Photo: Steve Cox
That’s our hope, too, because on paper, we’re looking at one of the most stacked fields in the history of the sport, and losing you from that field diminishes it quite a bit...
I learned a lot about myself at Newcastle. I don’t know if it was because I was in my hometown, but... I mean, to be honest, I’ve never slept in my own bed in my hometown and then went and raced at that level. Super X in Australia is bigger and better than it’s ever been, and we were in a full-sized football [soccer] stadium, so it was just a different level. But what went through my head, I was just thinking about how much riding I’d done, and how unprepared I was... But then I raced the next day, and I’m not wanting to sound cocky or anything, but I had complete control over the race. I never felt like I was ever going to be challenged. It all came very, very easily, and sometimes that scares me a little bit [laughs]... Sometimes, when it comes easy at your first race, there’s only one way to go... But I think I’ve been around long enough to understand why and how it all went down like that, and I learned something about myself that weekend, and I’m excited to take that into Anaheim. Like you said, this series is so stacked, and when you look at it like that, it’s like that, but I’ve been in many, many of these championships that have been as stacked – back in the days of the Vuillemins, Lusks, Ferrys... It’s the same old thing where there are a lot of people who can win, but there are a few people who will. We’ll see. I think it will be a new season, but I think it will be the same four guys winning. I’m enjoying being in this position, as stressful as it is not to know what’s going to happen. And that’s really the stressful part, just not knowing. Sometimes, I just wish they would cut through the BS and say "Let’s do it" or "Let’s not" and kind of make a decision on which direction to go from here. But there’s a goal, and there’s a feeling that I’m chasing, and I know where that is. I’m not going to put it out there or say it, but I think we can pull it off. I’ve got full confidence in WMG and my agent Steve Astephan and his people. I think we can make this thing work. Even on a level of not having any contracts, and getting free gear from a company like Fox has been really cool. They’ve been supportive in working on creative things.

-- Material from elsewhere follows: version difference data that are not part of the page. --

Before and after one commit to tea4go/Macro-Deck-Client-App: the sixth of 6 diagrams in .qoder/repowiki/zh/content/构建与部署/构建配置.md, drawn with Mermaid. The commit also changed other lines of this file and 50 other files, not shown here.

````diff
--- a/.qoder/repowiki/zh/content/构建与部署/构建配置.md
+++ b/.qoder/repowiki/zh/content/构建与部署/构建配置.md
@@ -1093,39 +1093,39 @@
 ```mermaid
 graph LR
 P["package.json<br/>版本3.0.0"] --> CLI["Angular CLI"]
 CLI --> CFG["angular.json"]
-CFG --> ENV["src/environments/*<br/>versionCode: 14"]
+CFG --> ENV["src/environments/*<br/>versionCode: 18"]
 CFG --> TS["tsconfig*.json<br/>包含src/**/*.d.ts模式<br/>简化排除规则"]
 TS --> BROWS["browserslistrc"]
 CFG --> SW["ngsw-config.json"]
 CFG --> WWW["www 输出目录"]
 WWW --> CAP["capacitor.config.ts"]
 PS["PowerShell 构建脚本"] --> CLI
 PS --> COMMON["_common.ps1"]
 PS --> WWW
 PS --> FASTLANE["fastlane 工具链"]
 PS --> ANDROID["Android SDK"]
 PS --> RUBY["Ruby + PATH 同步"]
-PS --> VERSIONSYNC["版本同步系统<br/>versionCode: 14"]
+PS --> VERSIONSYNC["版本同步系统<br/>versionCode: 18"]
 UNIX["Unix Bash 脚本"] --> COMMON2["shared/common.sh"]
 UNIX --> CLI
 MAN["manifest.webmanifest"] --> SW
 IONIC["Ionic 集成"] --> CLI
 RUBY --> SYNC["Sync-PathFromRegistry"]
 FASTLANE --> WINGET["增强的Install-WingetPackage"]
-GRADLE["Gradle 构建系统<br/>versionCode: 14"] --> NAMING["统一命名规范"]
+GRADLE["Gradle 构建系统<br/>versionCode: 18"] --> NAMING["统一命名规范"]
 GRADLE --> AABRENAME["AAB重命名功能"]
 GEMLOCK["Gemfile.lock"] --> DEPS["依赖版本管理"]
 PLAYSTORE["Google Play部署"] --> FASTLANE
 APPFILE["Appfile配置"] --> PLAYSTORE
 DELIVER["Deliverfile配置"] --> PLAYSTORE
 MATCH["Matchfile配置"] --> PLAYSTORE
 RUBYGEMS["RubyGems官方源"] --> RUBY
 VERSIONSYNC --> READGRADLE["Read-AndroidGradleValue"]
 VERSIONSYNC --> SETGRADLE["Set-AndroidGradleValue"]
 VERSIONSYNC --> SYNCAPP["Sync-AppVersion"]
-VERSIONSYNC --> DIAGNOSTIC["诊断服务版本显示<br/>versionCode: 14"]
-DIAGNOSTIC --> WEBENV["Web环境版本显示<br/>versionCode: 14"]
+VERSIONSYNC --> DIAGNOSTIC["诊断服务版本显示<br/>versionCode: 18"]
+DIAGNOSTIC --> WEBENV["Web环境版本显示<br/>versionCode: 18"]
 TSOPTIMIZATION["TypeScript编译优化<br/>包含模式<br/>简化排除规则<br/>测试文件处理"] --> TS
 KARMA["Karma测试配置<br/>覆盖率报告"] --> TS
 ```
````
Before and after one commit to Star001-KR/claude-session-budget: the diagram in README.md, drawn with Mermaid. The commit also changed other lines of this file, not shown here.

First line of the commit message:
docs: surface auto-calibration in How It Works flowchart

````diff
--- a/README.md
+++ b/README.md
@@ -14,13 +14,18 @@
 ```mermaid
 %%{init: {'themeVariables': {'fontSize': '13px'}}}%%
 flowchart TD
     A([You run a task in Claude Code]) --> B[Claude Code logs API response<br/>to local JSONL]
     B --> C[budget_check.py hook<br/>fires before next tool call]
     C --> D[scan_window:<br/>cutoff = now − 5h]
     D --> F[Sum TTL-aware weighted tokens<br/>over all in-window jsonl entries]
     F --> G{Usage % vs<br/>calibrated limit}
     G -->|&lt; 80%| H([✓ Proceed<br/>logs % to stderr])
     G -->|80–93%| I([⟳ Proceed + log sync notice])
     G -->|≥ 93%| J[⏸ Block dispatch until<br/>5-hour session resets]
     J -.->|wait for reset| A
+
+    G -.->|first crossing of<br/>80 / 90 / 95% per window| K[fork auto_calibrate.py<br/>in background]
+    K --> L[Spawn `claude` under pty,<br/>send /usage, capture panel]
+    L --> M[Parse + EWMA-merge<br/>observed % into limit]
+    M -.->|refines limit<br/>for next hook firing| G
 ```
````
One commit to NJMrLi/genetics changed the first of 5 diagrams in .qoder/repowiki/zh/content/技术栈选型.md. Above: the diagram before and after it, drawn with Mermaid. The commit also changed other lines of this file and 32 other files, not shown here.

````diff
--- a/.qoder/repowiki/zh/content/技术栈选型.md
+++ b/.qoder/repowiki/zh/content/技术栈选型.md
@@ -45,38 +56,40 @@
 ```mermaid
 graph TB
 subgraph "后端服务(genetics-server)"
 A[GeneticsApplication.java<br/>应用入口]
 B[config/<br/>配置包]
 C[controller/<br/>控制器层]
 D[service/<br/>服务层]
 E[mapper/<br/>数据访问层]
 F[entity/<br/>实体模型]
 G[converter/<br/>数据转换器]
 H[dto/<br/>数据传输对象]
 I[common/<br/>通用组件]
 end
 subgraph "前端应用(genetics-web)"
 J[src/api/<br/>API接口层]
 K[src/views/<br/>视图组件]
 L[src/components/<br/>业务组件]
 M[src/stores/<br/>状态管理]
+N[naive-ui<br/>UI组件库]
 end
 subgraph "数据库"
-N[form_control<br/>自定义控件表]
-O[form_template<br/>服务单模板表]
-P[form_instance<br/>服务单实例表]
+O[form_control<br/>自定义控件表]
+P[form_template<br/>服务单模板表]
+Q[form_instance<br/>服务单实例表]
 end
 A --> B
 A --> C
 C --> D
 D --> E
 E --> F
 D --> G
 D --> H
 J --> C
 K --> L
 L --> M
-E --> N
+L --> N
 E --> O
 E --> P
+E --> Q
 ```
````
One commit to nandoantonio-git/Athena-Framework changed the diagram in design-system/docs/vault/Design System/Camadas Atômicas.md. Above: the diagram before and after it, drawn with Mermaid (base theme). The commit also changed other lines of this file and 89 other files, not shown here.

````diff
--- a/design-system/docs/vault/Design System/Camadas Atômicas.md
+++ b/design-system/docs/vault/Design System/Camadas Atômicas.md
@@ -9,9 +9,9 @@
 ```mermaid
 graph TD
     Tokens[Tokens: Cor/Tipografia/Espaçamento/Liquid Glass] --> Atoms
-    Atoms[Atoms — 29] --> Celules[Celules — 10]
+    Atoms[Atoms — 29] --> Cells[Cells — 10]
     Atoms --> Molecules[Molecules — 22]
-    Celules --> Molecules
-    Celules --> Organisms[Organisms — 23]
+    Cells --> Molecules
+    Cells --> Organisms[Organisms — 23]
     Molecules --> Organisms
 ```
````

It’s been interesting and fun to see different angles of the sport that I’ve never seen before.
Thanks for calling, Chad.
Share this article:
Did you like this article?
Check out MOTO GIFT GUIDEin our Latest issue of Racer X available now.
Our annual gift guide has something (or maybe even a few somethings) for everyone on your holiday list. Page 146.